The Elizabethan grandeur of Middle Temple Hall

It’s the most beautiful restaurant in London – and the oldest. Built in 1573, Middle Temple Hall is celebrating its 450th anniversary. It’s also where Shakespeare held the premiere of his Christmas play, Twelfth Night, in 1602. How strange that hardly anyone knows about the best Elizabethan hall in London. It’s mostly used by barristers but the public

The joy of an archive

It’s amazing how quickly you become ancient history. Thirty years after I left Oxford, my old college, Magdalen – alma mater of Oscar Wilde, Edward VIII and my fellow undergraduate George Osborne – sent out a request to former students. The college archivist asked for ‘Academic work. Records of student societies. College magazines and newsletters.

In defence of Eton’s Provost

The world divides into two groups. Those who liked school and those who didn’t. Sir Nicholas Coleridge, the next Provost of Eton, is firmly in the first group. In an article in the Telegraph, he has frankly admitted that he prefers people who went to Eton, as he did. He said: I am bound to say

Women are obsessed with the Romans, too

Infamy! Infamy! That was my response to the TikTok trend about ancient Rome. Women asked their partners how often they thought about the Roman Empire. Many men admitted they thought about it every day; three times a day, said one. One confessed he was obsessed with ‘aqueducts and the fact that they had concrete that

How the Aeneid was nearly destroyed

According to legend, Vergil declared of himself ‘Mantua me genuit, Calabri rapuere, tenet nunc Parthenope: cecini pascua, rura, duces.’ (‘Mantua bore me, Calabria took me; now Naples holds me: I sang of pastures, fields, and leaders.’) In her rigorously researched biography, the American classicist Sarah Ruden shows that this is largely true – even if

Why some men are obsessed with the Roman Empire

Why do men think about the Roman Empire so much? That’s the subject of a new social media trend, where women ask their partners how often they think about ancient Rome.  Some men do it every day; one admitted to doing it three times a day. But why is it men who love the Empire

What’s in a school nickname?

‘Have you met Sperm?’ a friend from Westminster School asked me at a teenage party once. Sperm was a charming, pretty, confident girl but, still, I didn’t feel quite ready to use her startling nickname on our first meeting.   My own nickname – Mons, Latin for Mountain or Mount – seemed unadventurously fogeyish by comparison.

‘She had no neutral gear’: Lindy Dufferin remembered

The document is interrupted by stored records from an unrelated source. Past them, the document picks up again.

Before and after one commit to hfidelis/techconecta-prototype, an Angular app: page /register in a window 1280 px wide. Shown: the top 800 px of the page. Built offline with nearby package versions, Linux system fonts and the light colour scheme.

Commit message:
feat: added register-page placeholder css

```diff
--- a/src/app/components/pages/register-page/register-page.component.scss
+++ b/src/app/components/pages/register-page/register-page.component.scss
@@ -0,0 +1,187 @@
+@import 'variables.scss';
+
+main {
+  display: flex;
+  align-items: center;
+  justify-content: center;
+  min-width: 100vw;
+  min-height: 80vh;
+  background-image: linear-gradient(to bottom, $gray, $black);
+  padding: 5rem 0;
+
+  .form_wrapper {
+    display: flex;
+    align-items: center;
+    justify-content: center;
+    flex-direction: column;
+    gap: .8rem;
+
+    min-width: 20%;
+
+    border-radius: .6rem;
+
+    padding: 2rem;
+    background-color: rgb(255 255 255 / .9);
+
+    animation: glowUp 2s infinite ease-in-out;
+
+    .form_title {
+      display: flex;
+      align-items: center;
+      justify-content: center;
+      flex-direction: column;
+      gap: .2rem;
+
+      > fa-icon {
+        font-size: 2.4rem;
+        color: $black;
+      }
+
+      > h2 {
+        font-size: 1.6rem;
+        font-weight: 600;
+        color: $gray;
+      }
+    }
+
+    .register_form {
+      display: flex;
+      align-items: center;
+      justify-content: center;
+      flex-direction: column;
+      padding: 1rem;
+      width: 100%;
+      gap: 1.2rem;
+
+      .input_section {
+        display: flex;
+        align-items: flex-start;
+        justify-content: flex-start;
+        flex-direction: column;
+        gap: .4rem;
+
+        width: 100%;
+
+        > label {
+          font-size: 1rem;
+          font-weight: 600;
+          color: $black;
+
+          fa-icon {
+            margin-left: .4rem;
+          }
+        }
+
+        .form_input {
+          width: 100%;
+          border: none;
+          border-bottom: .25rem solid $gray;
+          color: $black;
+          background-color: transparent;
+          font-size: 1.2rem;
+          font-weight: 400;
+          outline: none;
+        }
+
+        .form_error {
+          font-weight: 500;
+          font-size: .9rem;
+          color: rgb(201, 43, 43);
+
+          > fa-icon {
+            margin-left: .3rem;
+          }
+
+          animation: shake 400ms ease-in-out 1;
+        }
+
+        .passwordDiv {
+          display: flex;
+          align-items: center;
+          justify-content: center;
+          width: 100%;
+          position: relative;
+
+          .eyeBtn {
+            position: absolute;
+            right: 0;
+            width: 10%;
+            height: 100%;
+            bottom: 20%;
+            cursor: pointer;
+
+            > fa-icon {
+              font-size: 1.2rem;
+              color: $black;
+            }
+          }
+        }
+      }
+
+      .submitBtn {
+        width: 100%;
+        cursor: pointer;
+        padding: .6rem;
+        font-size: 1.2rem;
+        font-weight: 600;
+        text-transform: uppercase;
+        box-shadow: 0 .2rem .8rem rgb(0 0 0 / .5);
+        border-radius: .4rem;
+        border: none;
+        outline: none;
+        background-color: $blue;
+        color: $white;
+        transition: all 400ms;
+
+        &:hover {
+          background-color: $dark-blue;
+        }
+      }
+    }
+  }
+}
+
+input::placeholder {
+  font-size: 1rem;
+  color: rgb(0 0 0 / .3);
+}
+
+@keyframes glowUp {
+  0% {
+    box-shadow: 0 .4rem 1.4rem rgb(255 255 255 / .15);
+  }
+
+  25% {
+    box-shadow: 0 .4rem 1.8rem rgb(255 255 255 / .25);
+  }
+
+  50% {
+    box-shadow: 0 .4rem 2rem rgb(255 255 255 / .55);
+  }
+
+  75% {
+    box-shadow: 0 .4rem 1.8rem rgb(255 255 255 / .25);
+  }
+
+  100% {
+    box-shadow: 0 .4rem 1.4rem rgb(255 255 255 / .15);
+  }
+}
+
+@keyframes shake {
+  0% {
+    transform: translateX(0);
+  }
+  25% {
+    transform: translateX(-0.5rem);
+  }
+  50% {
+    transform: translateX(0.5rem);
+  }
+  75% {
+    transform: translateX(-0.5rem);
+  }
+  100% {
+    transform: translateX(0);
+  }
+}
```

In 1957, when my dear godmother, the Marchioness of Dufferin and Ava (1941-2020), was 16, she began her diary. The granddaughter of the Duke of Rutland and daughter of Loel Guinness, an MP, financier and Battle of Britain pilot, Lindy Dufferin had a gilded childhood. Her entries as a teen are like no other: ‘Randolph

After Putin: how nervous should we be?

37 min listen

This week: In the magazine we look at the Wagner Group’s failed coup and its implications for Putin’s reign. The Spectator’s Russia correspondent Owen Matthews examines why the Kremlin permits the existence of private armies such as Prigozhin’s Wagner Group, and joins the podcast alongside Jim Townsend, former deputy secretary of defence for European and NATO policy

The lewdness and lyricism of ancient Roman graffiti

Throw him to the lions! That’s what I thought when I saw the video of a grinning moron desecrating the walls of the Colosseum with the words ‘Ivan + Hayley 23’. He must have been referring to his girlfriend, standing by his side – and the year. It wasn’t just the fact that he’d defaced

Humza Yousaf and Anas Sarwar’s debt to private schools

Humza Yousaf, the favourite to succeed Nicola Sturgeon as Scottish First Minister, has been ticking all the right boxes in his campaign so far. Last week, he declared: ‘As your SNP First Minister, and as someone from a minority background myself, I will stand up and champion equal rights for all.’ I don’t imagine he’ll